### Task description:
Please find the lines in the following records that hold "tools", and copy them.
*** Opening of Dataset records ***
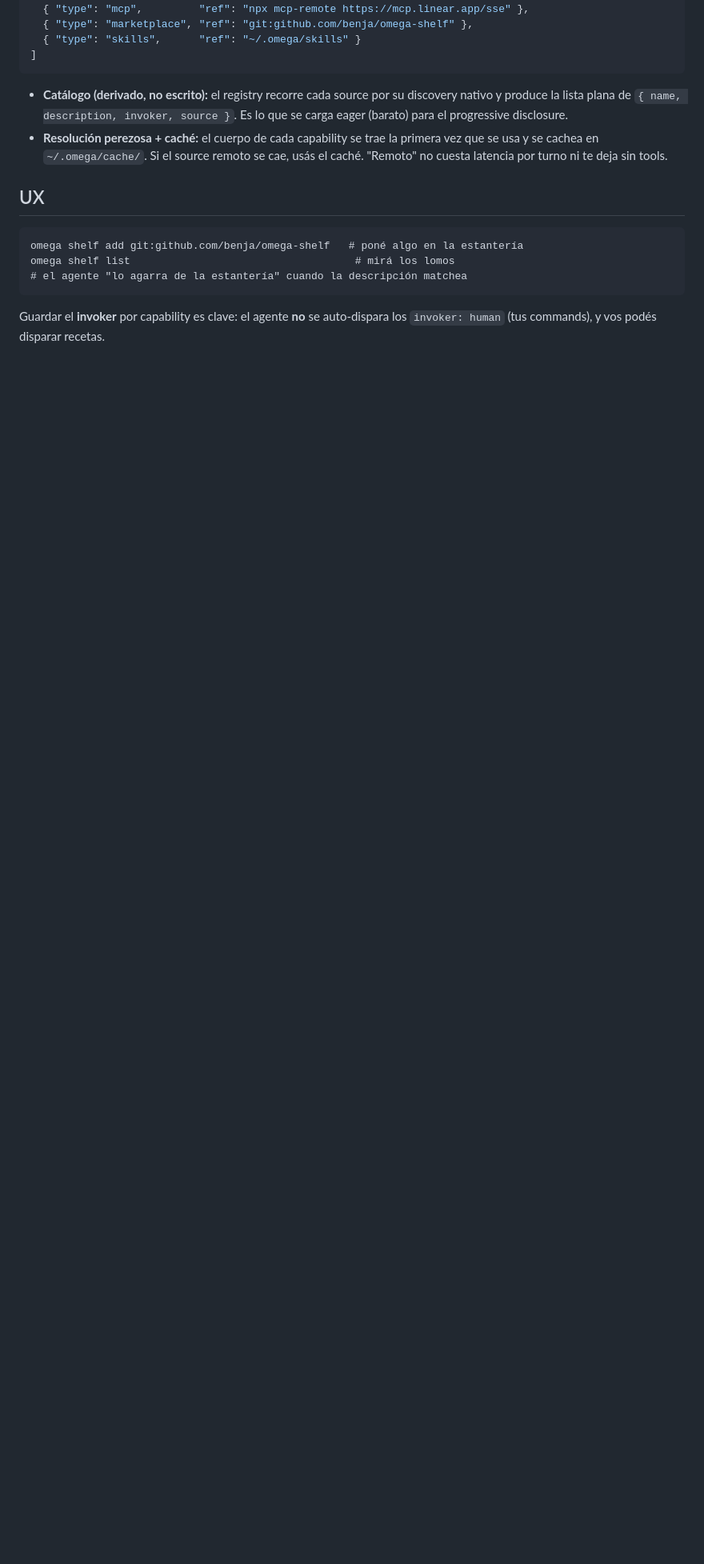
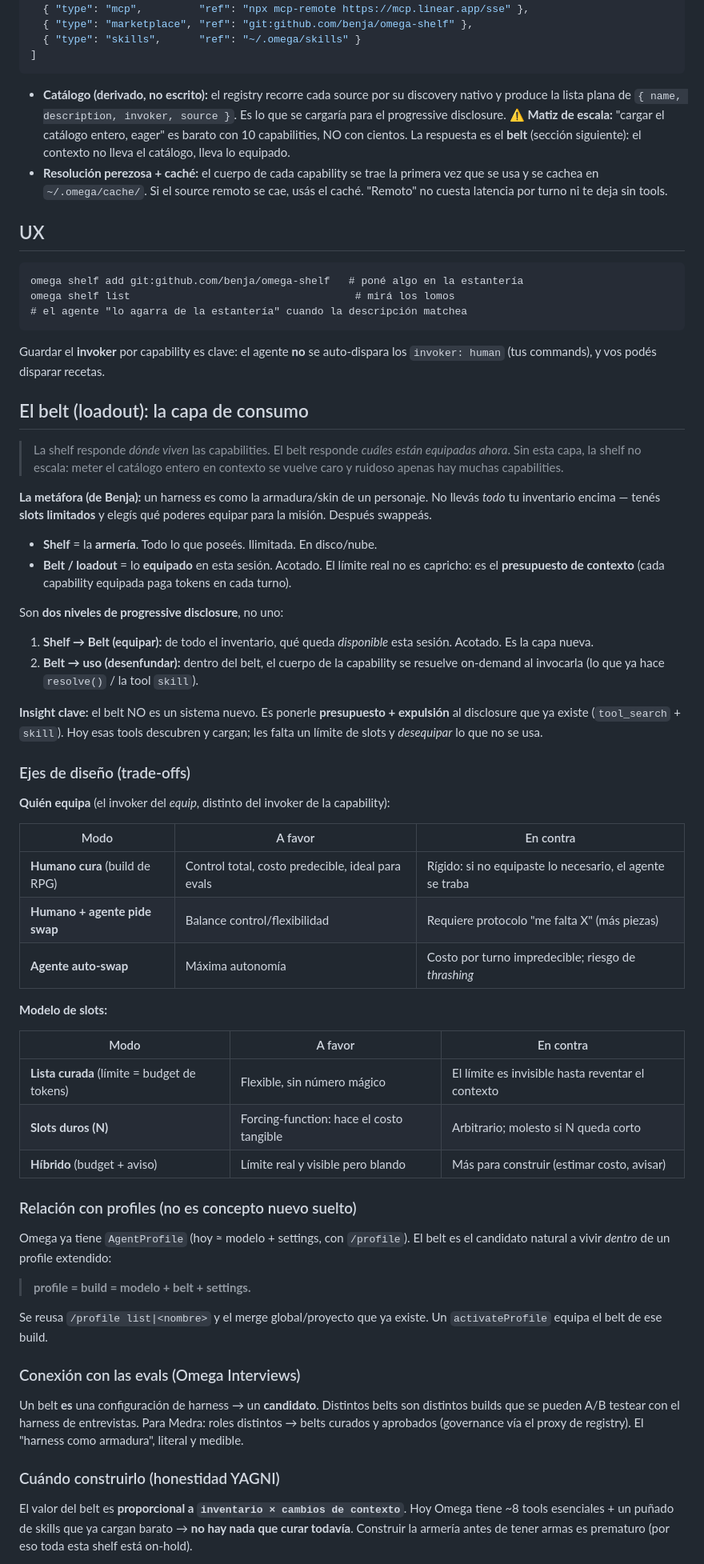
Before and after one commit to belizar/omega, a Markdown page: docs/design/shelf-capabilities-design.md, the part around one of its changes. Shown at 80% size. GitHub-like rendering; blank space fills up the shorter version.

```diff
--- a/docs/design/shelf-capabilities-design.md
+++ b/docs/design/shelf-capabilities-design.md
@@ -109,7 +114,10 @@ global para que valga en todos los worktrees:
 
 - **Catálogo (derivado, no escrito):** el registry recorre cada source por su
   discovery nativo y produce la lista plana de `{ name, description, invoker,
-  source }`. Es lo que se carga eager (barato) para el progressive disclosure.
+  source }`. Es lo que se cargaría para el progressive disclosure.
+  ⚠️ **Matiz de escala:** "cargar el catálogo entero, eager" es barato con 10
+  capabilities, NO con cientos. La respuesta es el **belt** (sección siguiente):
+  el contexto no lleva el catálogo, lleva lo equipado.
 - **Resolución perezosa + caché:** el cuerpo de cada capability se trae la primera
   vez que se usa y se cachea en `~/.omega/cache/`. Si el source remoto se cae,
   usás el caché. "Remoto" no cuesta latencia por turno ni te deja sin tools.
@@ -124,3 +132,72 @@ omega shelf list                                    # mirá los lomos
 
 Guardar el **invoker** por capability es clave: el agente **no** se auto-dispara
 los `invoker: human` (tus commands), y vos podés disparar recetas.
+
+## El belt (loadout): la capa de consumo
+
+> La shelf responde *dónde viven* las capabilities. El belt responde *cuáles
+> están equipadas ahora*. Sin esta capa, la shelf no escala: meter el catálogo
+> entero en contexto se vuelve caro y ruidoso apenas hay muchas capabilities.
+
+**La metáfora (de Benja):** un harness es como la armadura/skin de un personaje.
+No llevás *todo* tu inventario encima — tenés **slots limitados** y elegís qué
+poderes equipar para la misión. Después swappeás.
+
+- **Shelf** = la **armería**. Todo lo que poseés. Ilimitada. En disco/nube.
+- **Belt / loadout** = lo **equipado** en esta sesión. Acotado. El límite real no
+  es capricho: es el **presupuesto de contexto** (cada capability equipada paga
+  tokens en cada turno).
+
+Son **dos niveles de progressive disclosure**, no uno:
+
+1. **Shelf → Belt (equipar):** de todo el inventario, qué queda *disponible* esta
+   sesión. Acotado. Es la capa nueva.
+2. **Belt → uso (desenfundar):** dentro del belt, el cuerpo de la capability se
+   resuelve on-demand al invocarla (lo que ya hace `resolve()` / la tool `skill`).
+
+**Insight clave:** el belt NO es un sistema nuevo. Es ponerle **presupuesto +
+expulsión** al disclosure que ya existe (`tool_search` + `skill`). Hoy esas tools
+descubren y cargan; les falta un límite de slots y *desequipar* lo que no se usa.
+
+### Ejes de diseño (trade-offs)
+
+**Quién equipa** (el invoker del *equip*, distinto del invoker de la capability):
+
+| Modo | A favor | En contra |
+|---|---|---|
+| **Humano cura** (build de RPG) | Control total, costo predecible, ideal para evals | Rígido: si no equipaste lo necesario, el agente se traba |
+| **Humano + agente pide swap** | Balance control/flexibilidad | Requiere protocolo "me falta X" (más piezas) |
+| **Agente auto-swap** | Máxima autonomía | Costo por turno impredecible; riesgo de *thrashing* |
+
+**Modelo de slots:**
+
+| Modo | A favor | En contra |
+|---|---|---|
+| **Lista curada** (límite = budget de tokens) | Flexible, sin número mágico | El límite es invisible hasta reventar el contexto |
+| **Slots duros (N)** | Forcing-function: hace el costo tangible | Arbitrario; molesto si N queda corto |
+| **Híbrido** (budget + aviso) | Límite real y visible pero blando | Más para construir (estimar costo, avisar) |
+
+### Relación con profiles (no es concepto nuevo suelto)
+
+Omega ya tiene `AgentProfile` (hoy ≈ modelo + settings, con `/profile`). El belt
+es el candidato natural a vivir *dentro* de un profile extendido:
+
+> **profile = build = modelo + belt + settings.**
+
+Se reusa `/profile list|<nombre>` y el merge global/proyecto que ya existe. Un
+`activateProfile` equipa el belt de ese build.
+
+### Conexión con las evals (Omega Interviews)
+
+Un belt **es** una configuración de harness → un **candidato**. Distintos belts
+son distintos builds que se pueden A/B testear con el harness de entrevistas. Para
+Medra: roles distintos → belts curados y aprobados (governance vía el proxy de
+registry). El "harness como armadura", literal y medible.
+
+### Cuándo construirlo (honestidad YAGNI)
+
+El valor del belt es **proporcional a `inventario × cambios de contexto`**. Hoy
+Omega tiene ~8 tools esenciales + un puñado de skills que ya cargan barato → **no
+hay nada que curar todavía**. Construir la armería antes de tener armas es
+prematuro (por eso toda esta shelf está on-hold).
+
```
Also changed, not shown: other parts of docs/design/shelf-capabilities-design.md (+34 -6 lines).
*** Close of Dataset records ***
### Written answer:
   usás el caché. "Remoto" no cuesta latencia por turno ni te deja sin tools.
+expulsión** al disclosure que ya existe (`tool_search` + `skill`). Hoy esas tools
+Omega tiene ~8 tools esenciales + un puñado de skills que ya cargan barato → **no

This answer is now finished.